WHAT IS NEEDED: Pictures must not be copied, but every entry must be reproduced exactly.

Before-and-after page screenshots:
-=-=-

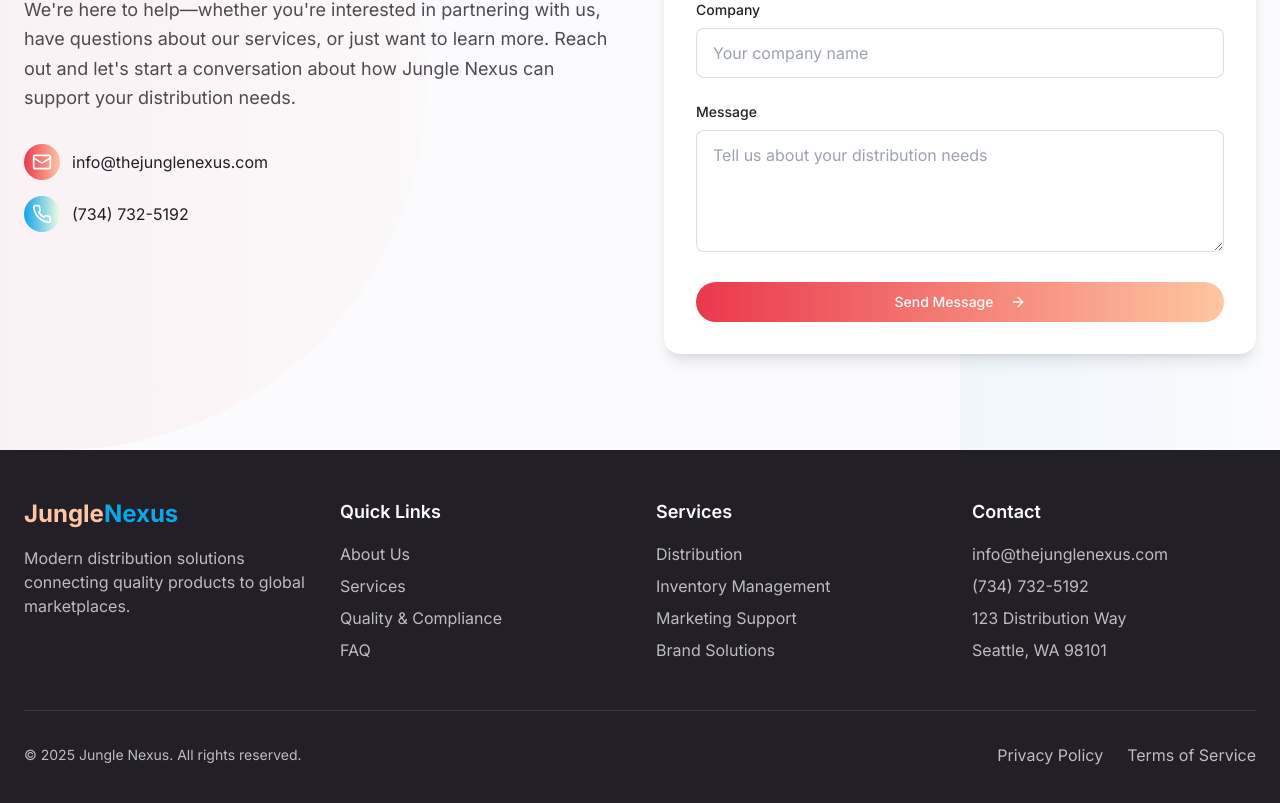
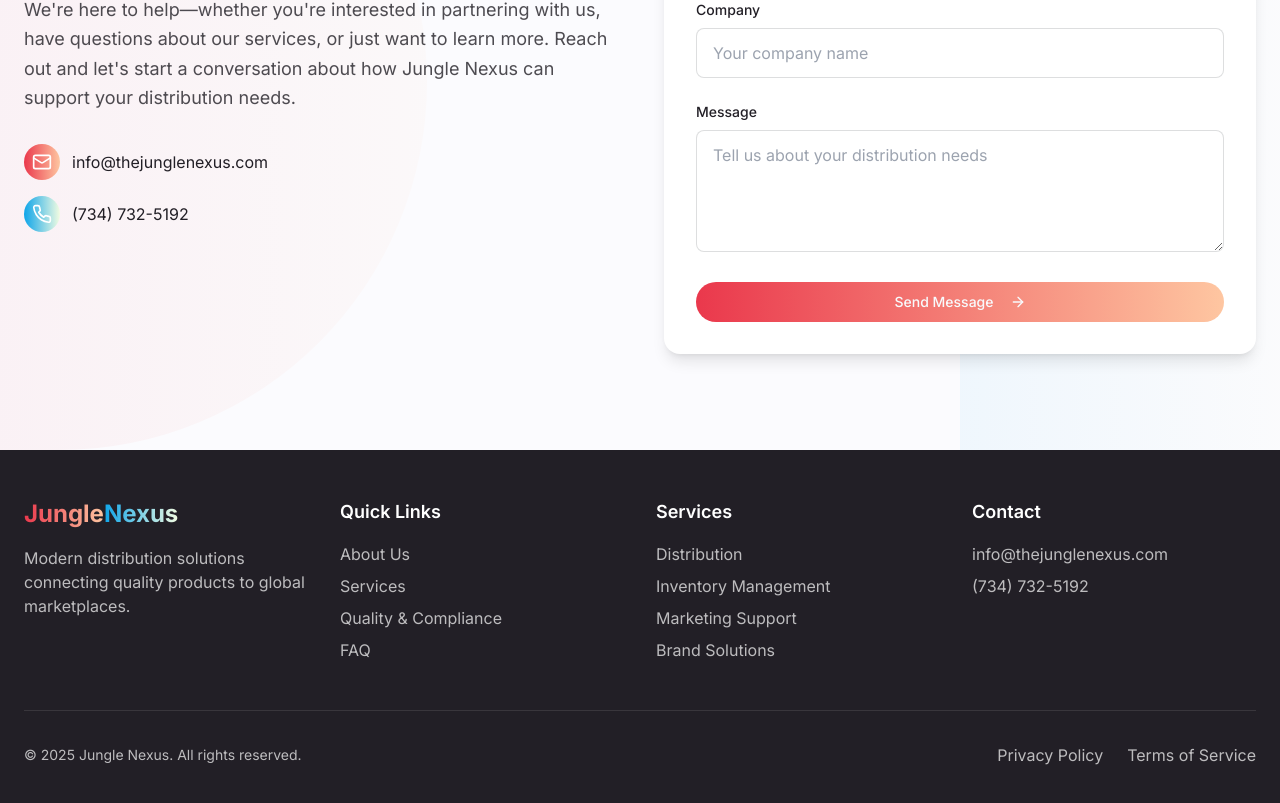
Before and after one commit to JungleNexus/Junglenexus.github.io, a React (Vite) app: page / in a window 1280 px wide. Shown: the part 4188-4991 px from the top of the page. Built offline with nearby package versions, Linux system fonts and the light colour scheme.

Commit message:
Update footer logo and contact info
Replace the text logo in the footer with the gradient text logo used in the header.
Remove the address lines from the contact section in the footer.

```diff
--- a/src/components/Footer.tsx
+++ b/src/components/Footer.tsx
@@ -10,8 +10,8 @@ const Footer = () => {
         <div className="grid grid-cols-1 md:grid-cols-2 lg:grid-cols-4 gap-8 mb-12">
           <div className="space-y-4">
             <div className="text-2xl font-bold">
-              <span className="text-jungle-orange">Jungle</span>
-              <span className="text-tech-blue">Nexus</span>
+              <span className="gradient-text-jungle">Jungle</span>
+              <span className="gradient-text-tech">Nexus</span>
             </div>
             <p className="text-white/70">
               Modern distribution solutions connecting quality products to global marketplaces.
@@ -43,8 +43,6 @@ const Footer = () => {
             <ul className="space-y-2">
               <li className="text-white/70">info@thejunglenexus.com</li>
               <li className="text-white/70">(734) 732-5192</li>
-              <li className="text-white/70">123 Distribution Way</li>
-              <li className="text-white/70">Seattle, WA 98101</li>
             </ul>
           </div>
         </div>
```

-=-=-

RESPONSE TO THIS EXERCISE:
Before and after one commit to JungleNexus/Junglenexus.github.io, a React (Vite) app: page / in a window 1280 px wide. Shown: the part 4188-4991 px from the top of the page. Built offline with nearby package versions, Linux system fonts and the light colour scheme.

Commit message:
Update footer logo and contact info
Replace the text logo in the footer with the gradient text logo used in the header.
Remove the address lines from the contact section in the footer.

```diff
--- a/src/components/Footer.tsx
+++ b/src/components/Footer.tsx
@@ -10,8 +10,8 @@ const Footer = () => {
         <div className="grid grid-cols-1 md:grid-cols-2 lg:grid-cols-4 gap-8 mb-12">
           <div className="space-y-4">
             <div className="text-2xl font-bold">
-              <span className="text-jungle-orange">Jungle</span>
-              <span className="text-tech-blue">Nexus</span>
+              <span className="gradient-text-jungle">Jungle</span>
+              <span className="gradient-text-tech">Nexus</span>
             </div>
             <p className="text-white/70">
               Modern distribution solutions connecting quality products to global marketplaces.
@@ -43,8 +43,6 @@ const Footer = () => {
             <ul className="space-y-2">
               <li className="text-white/70">info@thejunglenexus.com</li>
               <li className="text-white/70">(734) 732-5192</li>
-              <li className="text-white/70">123 Distribution Way</li>
-              <li className="text-white/70">Seattle, WA 98101</li>
             </ul>
           </div>
         </div>
```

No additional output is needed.